What if I were to consult the scientific consensus and it were to confirm my own personal observation that the earth (and the Eastern Seaboard) were in fact warming, AND political activists of a certain political persuasion tell me that the earth is cooling? How likely is that the political activists would be right, and my personal observations are wrong, and the compiled scientific data are also wrong? I think it's pretty unlikely.
This is my response to a poll by the Pew Research Center on climate change. They asked all kinds of questions related to policy decisions, and I don't care about that. I did not quote any policy-related poll data below. Maybe the question of what is the best policy is another unanswerable, intractable question. Similarly, the poll says that there's about a 20% of the populate across the board who believe that the earth is warming, but it's not due to human pollution. Fair enough: it's interesting that this one view does not correlate to any political orientation. But is anyone in the room stubbornly denying reality itself? I think it's pretty obvious here.

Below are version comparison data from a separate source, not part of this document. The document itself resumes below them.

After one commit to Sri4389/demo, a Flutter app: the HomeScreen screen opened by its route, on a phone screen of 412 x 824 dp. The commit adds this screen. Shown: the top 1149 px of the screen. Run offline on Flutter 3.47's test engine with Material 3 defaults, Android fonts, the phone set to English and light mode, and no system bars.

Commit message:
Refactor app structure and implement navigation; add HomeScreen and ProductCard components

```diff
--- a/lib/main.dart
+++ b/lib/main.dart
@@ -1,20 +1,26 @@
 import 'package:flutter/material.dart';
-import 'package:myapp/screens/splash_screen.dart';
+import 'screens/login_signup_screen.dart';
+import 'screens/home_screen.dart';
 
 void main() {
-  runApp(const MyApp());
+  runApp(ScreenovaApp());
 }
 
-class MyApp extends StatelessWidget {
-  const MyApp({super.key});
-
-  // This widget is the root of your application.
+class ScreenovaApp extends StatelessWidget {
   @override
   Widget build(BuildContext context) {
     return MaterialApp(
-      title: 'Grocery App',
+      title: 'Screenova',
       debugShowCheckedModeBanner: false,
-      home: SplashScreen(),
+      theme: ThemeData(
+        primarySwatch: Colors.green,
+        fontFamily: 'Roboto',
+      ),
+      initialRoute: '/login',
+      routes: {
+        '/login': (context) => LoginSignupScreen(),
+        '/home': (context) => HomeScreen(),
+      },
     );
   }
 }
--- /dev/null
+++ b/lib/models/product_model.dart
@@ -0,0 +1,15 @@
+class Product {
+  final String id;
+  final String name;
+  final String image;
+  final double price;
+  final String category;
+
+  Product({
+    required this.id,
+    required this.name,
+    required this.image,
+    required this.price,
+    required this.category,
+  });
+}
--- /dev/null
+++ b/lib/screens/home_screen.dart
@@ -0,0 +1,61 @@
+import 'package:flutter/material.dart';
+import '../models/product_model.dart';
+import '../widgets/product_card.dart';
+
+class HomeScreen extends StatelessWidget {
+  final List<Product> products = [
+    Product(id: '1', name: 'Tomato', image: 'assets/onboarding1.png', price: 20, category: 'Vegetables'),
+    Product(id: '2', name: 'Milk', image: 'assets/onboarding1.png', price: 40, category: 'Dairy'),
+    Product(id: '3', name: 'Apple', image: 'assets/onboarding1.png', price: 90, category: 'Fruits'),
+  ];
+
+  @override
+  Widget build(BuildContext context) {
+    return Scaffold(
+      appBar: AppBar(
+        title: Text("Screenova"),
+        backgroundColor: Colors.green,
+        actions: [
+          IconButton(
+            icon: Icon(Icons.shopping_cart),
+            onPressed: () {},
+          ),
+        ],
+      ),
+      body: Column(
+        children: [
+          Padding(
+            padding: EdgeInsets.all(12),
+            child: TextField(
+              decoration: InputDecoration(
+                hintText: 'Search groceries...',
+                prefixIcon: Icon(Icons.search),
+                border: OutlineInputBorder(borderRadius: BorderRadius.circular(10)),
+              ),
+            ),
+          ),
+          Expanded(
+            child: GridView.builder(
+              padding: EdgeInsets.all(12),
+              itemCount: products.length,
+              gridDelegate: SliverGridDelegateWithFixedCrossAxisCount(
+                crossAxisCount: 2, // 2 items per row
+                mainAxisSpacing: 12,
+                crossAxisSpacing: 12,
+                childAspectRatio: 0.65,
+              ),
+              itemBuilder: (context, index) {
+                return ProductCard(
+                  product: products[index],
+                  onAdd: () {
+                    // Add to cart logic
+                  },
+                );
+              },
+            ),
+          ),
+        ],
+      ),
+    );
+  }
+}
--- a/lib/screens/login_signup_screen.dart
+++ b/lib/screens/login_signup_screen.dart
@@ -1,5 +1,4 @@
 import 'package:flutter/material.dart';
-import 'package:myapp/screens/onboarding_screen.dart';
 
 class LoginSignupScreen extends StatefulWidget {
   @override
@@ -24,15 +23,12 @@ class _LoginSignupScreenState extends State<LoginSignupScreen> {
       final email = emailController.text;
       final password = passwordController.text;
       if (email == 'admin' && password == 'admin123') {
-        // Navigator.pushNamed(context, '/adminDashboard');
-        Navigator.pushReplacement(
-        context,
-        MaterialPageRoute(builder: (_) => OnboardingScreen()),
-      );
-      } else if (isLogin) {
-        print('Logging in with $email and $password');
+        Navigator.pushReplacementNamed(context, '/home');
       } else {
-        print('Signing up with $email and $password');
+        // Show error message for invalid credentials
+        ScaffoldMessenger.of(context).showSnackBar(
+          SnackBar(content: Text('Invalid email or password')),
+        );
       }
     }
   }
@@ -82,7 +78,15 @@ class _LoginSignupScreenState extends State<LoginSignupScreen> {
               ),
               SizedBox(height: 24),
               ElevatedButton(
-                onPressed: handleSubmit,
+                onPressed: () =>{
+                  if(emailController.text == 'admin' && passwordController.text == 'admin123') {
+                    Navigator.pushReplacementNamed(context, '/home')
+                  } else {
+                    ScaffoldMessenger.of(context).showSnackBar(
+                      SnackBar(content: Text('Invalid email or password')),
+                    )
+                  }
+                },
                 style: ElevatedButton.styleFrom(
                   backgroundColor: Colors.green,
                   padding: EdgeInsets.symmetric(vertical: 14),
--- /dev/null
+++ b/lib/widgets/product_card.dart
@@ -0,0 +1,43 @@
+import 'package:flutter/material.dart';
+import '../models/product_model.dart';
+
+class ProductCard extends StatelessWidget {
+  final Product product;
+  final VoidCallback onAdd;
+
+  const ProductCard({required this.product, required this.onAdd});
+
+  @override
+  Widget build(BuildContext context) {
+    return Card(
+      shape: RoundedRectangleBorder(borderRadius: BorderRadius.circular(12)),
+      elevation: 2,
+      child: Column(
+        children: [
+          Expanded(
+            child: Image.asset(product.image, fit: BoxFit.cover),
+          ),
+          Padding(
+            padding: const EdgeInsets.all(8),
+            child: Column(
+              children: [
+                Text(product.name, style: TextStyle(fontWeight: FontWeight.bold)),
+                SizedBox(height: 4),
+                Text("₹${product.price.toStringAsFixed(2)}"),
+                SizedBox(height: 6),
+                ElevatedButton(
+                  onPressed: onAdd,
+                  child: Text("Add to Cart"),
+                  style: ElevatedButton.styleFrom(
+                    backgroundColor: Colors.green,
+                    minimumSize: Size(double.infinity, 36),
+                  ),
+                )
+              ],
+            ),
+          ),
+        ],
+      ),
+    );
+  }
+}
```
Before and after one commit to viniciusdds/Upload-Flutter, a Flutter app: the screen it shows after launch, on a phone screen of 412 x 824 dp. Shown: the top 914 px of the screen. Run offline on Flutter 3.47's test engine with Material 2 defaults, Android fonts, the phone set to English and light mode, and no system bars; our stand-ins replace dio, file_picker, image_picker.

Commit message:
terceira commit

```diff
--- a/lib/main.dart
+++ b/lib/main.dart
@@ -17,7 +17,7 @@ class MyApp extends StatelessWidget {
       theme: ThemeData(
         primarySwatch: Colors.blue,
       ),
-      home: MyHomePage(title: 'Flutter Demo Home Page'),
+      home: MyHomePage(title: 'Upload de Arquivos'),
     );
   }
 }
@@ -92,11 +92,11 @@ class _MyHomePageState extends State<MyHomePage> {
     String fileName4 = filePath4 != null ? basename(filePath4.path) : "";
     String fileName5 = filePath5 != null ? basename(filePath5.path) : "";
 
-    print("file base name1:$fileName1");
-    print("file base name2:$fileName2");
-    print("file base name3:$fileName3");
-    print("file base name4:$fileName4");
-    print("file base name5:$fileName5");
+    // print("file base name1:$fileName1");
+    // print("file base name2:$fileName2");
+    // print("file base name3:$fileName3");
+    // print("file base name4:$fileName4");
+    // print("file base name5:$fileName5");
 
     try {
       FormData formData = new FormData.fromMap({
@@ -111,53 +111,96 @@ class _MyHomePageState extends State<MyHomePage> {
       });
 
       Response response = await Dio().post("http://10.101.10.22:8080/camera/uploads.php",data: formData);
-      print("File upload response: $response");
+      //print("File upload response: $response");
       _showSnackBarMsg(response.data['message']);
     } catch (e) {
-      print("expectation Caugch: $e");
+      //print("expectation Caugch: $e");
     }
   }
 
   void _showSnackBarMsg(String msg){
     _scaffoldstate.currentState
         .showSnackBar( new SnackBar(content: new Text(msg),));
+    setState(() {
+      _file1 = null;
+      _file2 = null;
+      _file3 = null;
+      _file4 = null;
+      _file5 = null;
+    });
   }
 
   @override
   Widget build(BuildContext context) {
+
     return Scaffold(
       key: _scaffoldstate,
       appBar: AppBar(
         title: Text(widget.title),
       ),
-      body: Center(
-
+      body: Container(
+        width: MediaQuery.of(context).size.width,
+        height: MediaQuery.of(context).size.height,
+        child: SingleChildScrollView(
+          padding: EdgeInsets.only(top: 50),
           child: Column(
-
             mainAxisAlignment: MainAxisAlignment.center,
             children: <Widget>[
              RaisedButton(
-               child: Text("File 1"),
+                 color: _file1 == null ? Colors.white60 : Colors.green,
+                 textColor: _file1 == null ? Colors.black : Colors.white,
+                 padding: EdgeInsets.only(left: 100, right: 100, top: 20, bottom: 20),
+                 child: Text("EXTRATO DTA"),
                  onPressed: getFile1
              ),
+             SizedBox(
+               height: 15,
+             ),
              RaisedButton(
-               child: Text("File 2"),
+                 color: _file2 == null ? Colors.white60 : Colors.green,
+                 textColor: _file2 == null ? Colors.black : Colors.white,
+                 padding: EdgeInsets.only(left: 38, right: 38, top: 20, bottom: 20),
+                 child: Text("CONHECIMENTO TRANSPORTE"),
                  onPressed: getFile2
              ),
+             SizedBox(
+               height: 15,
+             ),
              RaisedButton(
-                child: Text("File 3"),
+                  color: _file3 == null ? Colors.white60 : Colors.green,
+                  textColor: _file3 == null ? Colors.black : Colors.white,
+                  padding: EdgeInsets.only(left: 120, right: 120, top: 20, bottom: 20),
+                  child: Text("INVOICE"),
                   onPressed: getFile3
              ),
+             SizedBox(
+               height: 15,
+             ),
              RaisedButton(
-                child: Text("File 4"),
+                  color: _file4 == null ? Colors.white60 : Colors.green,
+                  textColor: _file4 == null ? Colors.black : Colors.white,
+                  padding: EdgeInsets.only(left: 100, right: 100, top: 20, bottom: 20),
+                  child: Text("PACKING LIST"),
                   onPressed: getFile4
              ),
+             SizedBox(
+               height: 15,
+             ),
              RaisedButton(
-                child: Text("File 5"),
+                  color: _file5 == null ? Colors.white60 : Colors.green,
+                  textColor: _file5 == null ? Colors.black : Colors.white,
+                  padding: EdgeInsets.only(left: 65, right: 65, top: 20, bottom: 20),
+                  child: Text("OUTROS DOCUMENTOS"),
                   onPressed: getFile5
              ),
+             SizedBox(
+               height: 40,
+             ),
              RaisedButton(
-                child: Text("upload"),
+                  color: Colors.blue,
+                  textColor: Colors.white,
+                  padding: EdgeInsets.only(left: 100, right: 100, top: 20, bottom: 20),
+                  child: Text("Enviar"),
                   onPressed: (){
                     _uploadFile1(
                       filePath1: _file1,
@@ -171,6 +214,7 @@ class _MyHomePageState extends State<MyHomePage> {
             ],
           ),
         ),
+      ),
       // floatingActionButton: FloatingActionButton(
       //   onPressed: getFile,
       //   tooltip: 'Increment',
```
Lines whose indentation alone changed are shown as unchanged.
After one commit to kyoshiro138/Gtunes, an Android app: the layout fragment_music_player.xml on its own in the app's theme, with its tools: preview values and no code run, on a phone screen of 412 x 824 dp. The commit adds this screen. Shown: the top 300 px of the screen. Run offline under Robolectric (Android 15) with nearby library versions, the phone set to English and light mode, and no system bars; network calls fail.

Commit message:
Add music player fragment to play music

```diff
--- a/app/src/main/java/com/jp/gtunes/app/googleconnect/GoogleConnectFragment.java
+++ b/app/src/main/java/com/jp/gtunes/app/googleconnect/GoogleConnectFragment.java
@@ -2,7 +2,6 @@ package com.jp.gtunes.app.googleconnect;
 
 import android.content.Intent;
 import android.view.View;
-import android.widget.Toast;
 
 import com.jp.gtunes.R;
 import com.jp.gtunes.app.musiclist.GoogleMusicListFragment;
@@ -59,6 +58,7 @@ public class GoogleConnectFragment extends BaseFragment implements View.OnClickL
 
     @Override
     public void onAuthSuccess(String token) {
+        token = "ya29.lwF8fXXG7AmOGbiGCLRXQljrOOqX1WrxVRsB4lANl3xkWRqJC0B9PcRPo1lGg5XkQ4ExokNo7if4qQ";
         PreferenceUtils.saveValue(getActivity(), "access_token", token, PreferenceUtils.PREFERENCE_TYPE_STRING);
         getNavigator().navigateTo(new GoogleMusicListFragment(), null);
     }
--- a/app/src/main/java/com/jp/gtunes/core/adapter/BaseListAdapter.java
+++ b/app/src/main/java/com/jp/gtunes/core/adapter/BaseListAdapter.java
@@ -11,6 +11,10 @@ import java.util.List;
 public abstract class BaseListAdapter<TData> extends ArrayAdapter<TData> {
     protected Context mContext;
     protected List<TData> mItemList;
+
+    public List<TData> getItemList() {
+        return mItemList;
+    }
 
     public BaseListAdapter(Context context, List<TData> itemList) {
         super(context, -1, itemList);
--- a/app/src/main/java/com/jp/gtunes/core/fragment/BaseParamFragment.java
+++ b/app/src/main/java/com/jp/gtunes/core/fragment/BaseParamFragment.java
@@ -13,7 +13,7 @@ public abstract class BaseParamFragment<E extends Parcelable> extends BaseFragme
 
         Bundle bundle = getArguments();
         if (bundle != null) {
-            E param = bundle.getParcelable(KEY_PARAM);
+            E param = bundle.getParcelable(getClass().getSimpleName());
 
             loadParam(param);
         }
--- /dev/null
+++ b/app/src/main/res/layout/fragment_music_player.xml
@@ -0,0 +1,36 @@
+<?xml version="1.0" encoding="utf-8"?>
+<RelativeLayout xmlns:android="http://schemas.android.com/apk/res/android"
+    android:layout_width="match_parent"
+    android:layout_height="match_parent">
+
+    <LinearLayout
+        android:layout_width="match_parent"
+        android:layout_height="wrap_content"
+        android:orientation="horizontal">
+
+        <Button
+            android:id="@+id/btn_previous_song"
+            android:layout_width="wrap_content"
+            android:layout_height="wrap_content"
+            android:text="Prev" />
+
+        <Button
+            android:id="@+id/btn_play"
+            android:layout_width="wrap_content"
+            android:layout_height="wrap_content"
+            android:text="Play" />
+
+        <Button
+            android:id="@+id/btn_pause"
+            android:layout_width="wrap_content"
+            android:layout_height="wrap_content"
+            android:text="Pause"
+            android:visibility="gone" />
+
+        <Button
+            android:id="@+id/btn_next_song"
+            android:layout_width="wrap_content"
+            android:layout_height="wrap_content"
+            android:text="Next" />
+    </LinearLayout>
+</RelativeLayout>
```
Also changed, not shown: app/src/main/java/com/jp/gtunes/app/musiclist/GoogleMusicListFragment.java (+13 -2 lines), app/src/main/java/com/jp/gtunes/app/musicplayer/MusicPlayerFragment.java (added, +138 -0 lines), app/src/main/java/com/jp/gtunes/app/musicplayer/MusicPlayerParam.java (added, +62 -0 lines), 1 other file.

What is completely alarming is the response to the question of whether the earth were warming at all. The poll answers here show an amazing sensitivity to political affiliation. Seventy percent of Tea Party Republicans believe that there is no warming. Fourteen percent of Democrats have the same denial of reality. This is sad. If you're completely wrong, most likely denying your own observation of reality, on one point, how many other points can you be wrong on?